- **Records for processing**:
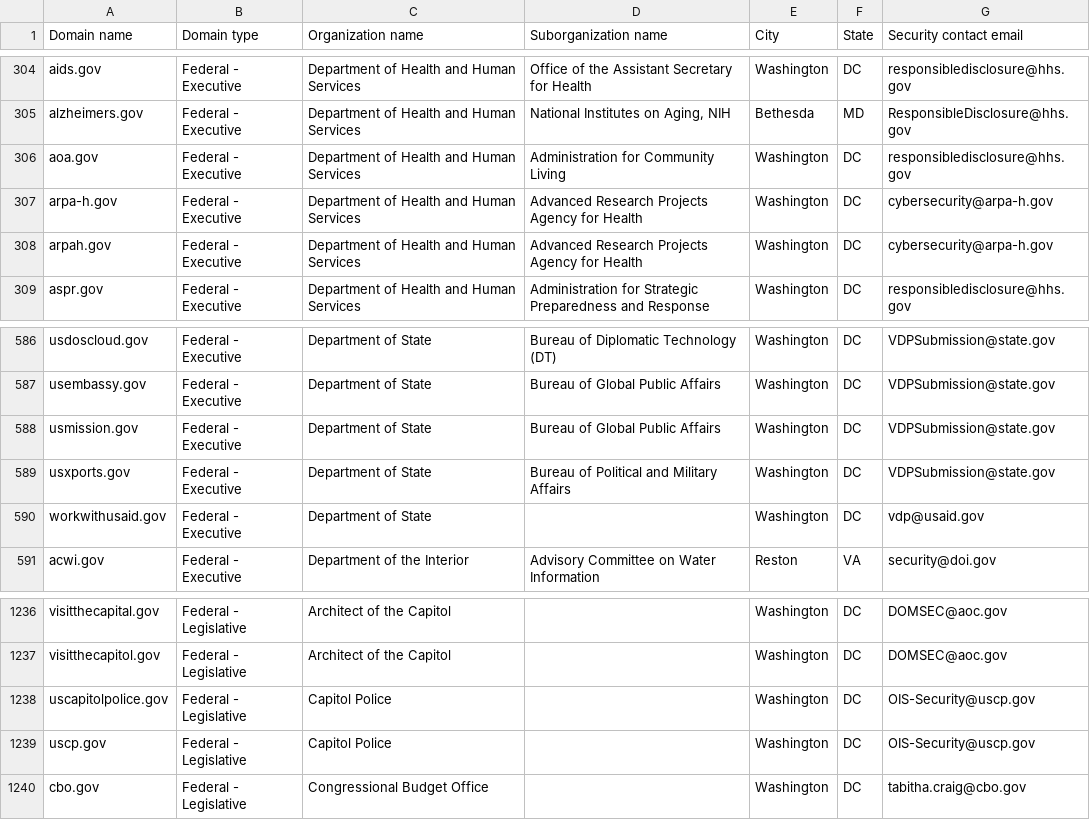
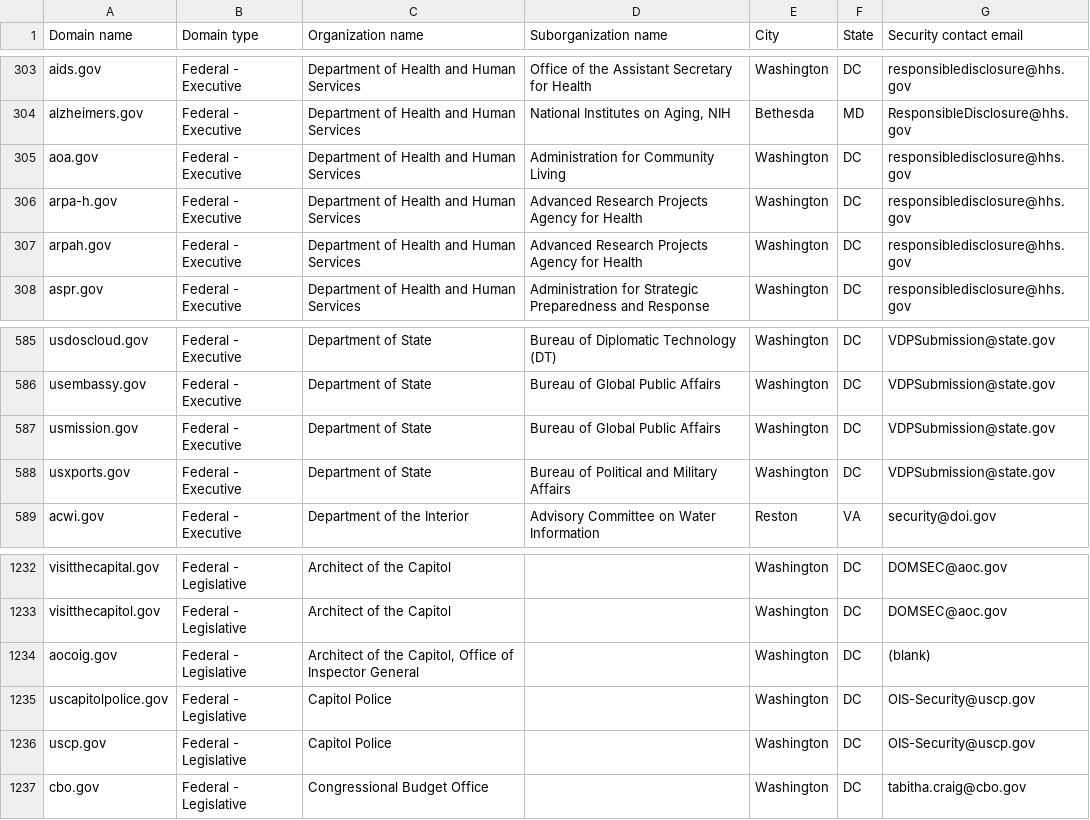
Before and after one commit to h-m-f-t/dotgov-data-staging, a CSV file: current-federal.csv, drawn as a sheet; only a part is shown, gaps mark what is left out; the diff covers the shown part only.

Commit message:
Flat: latest data (2026-04-09T07:51:01.283Z) {   "date": "2026-04-09T07:51:01.283Z",   "files": [     {       "name": "current-federal.csv",       "deltaBytes": -528,       "source": "https://getgov-staging.app.cloud.gov/api/v1/get-report/current-federal"     },     {       "name": "current-full.csv",       "deltaBytes": 2915,       "source": "https://getgov-staging.app.cloud.gov/api/v1/get-report/current-full"     }   ] }

```diff
--- a/current-federal.csv
+++ b/current-federal.csv
@@ -306,4 +305,4 @@ alzheimers.gov,Federal - Executive,Department of Health and Human Services,"Nati
 aoa.gov,Federal - Executive,Department of Health and Human Services,Administration for Community Living,Washington,DC,responsibledisclosure@hhs.gov
-arpa-h.gov,Federal - Executive,Department of Health and Human Services,Advanced Research Projects Agency for Health,Washington,DC,cybersecurity@arpa-h.gov
-arpah.gov,Federal - Executive,Department of Health and Human Services,Advanced Research Projects Agency for Health,Washington,DC,cybersecurity@arpa-h.gov
+arpa-h.gov,Federal - Executive,Department of Health and Human Services,Advanced Research Projects Agency for Health,Washington,DC,responsibledisclosure@hhs.gov
+arpah.gov,Federal - Executive,Department of Health and Human Services,Advanced Research Projects Agency for Health,Washington,DC,responsibledisclosure@hhs.gov
 aspr.gov,Federal - Executive,Department of Health and Human Services,Administration for Strategic Preparedness and Response,Washington,DC,responsibledisclosure@hhs.gov
@@ -589,3 +588,2 @@ usmission.gov,Federal - Executive,Department of State,Bureau of Global Public Af
 usxports.gov,Federal - Executive,Department of State,Bureau of Political and Military Affairs,Washington,DC,VDPSubmission@state.gov
-workwithusaid.gov,Federal - Executive,Department of State,,Washington,DC,vdp@usaid.gov
 acwi.gov,Federal - Executive,Department of the Interior,Advisory Committee on Water Information,Reston,VA,security@doi.gov
@@ -1237,2 +1233,3 @@ visitthecapital.gov,Federal - Legislative,Architect of the Capitol,,Washington,D
 visitthecapitol.gov,Federal - Legislative,Architect of the Capitol,,Washington,DC,DOMSEC@aoc.gov
+aocoig.gov,Federal - Legislative,"Architect of the Capitol, Office of Inspector General",,Washington,DC,(blank)
 uscapitolpolice.gov,Federal - Legislative,Capitol Police,,Washington,DC,OIS-Security@uscp.gov
```
Also changed, not shown: 1 added row and 5 removed rows elsewhere in this file, 1 other file.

- **Try it**:
Please reproduce the listing exactly, leaving out any pictures.

- **Reply to the task**:
Before and after one commit to h-m-f-t/dotgov-data-staging, a CSV file: current-federal.csv, drawn as a sheet; only a part is shown, gaps mark what is left out; the diff covers the shown part only.

Commit message:
Flat: latest data (2026-04-09T07:51:01.283Z) {   "date": "2026-04-09T07:51:01.283Z",   "files": [     {       "name": "current-federal.csv",       "deltaBytes": -528,       "source": "https://getgov-staging.app.cloud.gov/api/v1/get-report/current-federal"     },     {       "name": "current-full.csv",       "deltaBytes": 2915,       "source": "https://getgov-staging.app.cloud.gov/api/v1/get-report/current-full"     }   ] }

```diff
--- a/current-federal.csv
+++ b/current-federal.csv
@@ -306,4 +305,4 @@ alzheimers.gov,Federal - Executive,Department of Health and Human Services,"Nati
 aoa.gov,Federal - Executive,Department of Health and Human Services,Administration for Community Living,Washington,DC,responsibledisclosure@hhs.gov
-arpa-h.gov,Federal - Executive,Department of Health and Human Services,Advanced Research Projects Agency for Health,Washington,DC,cybersecurity@arpa-h.gov
-arpah.gov,Federal - Executive,Department of Health and Human Services,Advanced Research Projects Agency for Health,Washington,DC,cybersecurity@arpa-h.gov
+arpa-h.gov,Federal - Executive,Department of Health and Human Services,Advanced Research Projects Agency for Health,Washington,DC,responsibledisclosure@hhs.gov
+arpah.gov,Federal - Executive,Department of Health and Human Services,Advanced Research Projects Agency for Health,Washington,DC,responsibledisclosure@hhs.gov
 aspr.gov,Federal - Executive,Department of Health and Human Services,Administration for Strategic Preparedness and Response,Washington,DC,responsibledisclosure@hhs.gov
@@ -589,3 +588,2 @@ usmission.gov,Federal - Executive,Department of State,Bureau of Global Public Af
 usxports.gov,Federal - Executive,Department of State,Bureau of Political and Military Affairs,Washington,DC,VDPSubmission@state.gov
-workwithusaid.gov,Federal - Executive,Department of State,,Washington,DC,vdp@usaid.gov
 acwi.gov,Federal - Executive,Department of the Interior,Advisory Committee on Water Information,Reston,VA,security@doi.gov
@@ -1237,2 +1233,3 @@ visitthecapital.gov,Federal - Legislative,Architect of the Capitol,,Washington,D
 visitthecapitol.gov,Federal - Legislative,Architect of the Capitol,,Washington,DC,DOMSEC@aoc.gov
+aocoig.gov,Federal - Legislative,"Architect of the Capitol, Office of Inspector General",,Washington,DC,(blank)
 uscapitolpolice.gov,Federal - Legislative,Capitol Police,,Washington,DC,OIS-Security@uscp.gov
```
Also changed, not shown: 1 added row and 5 removed rows elsewhere in this file, 1 other file.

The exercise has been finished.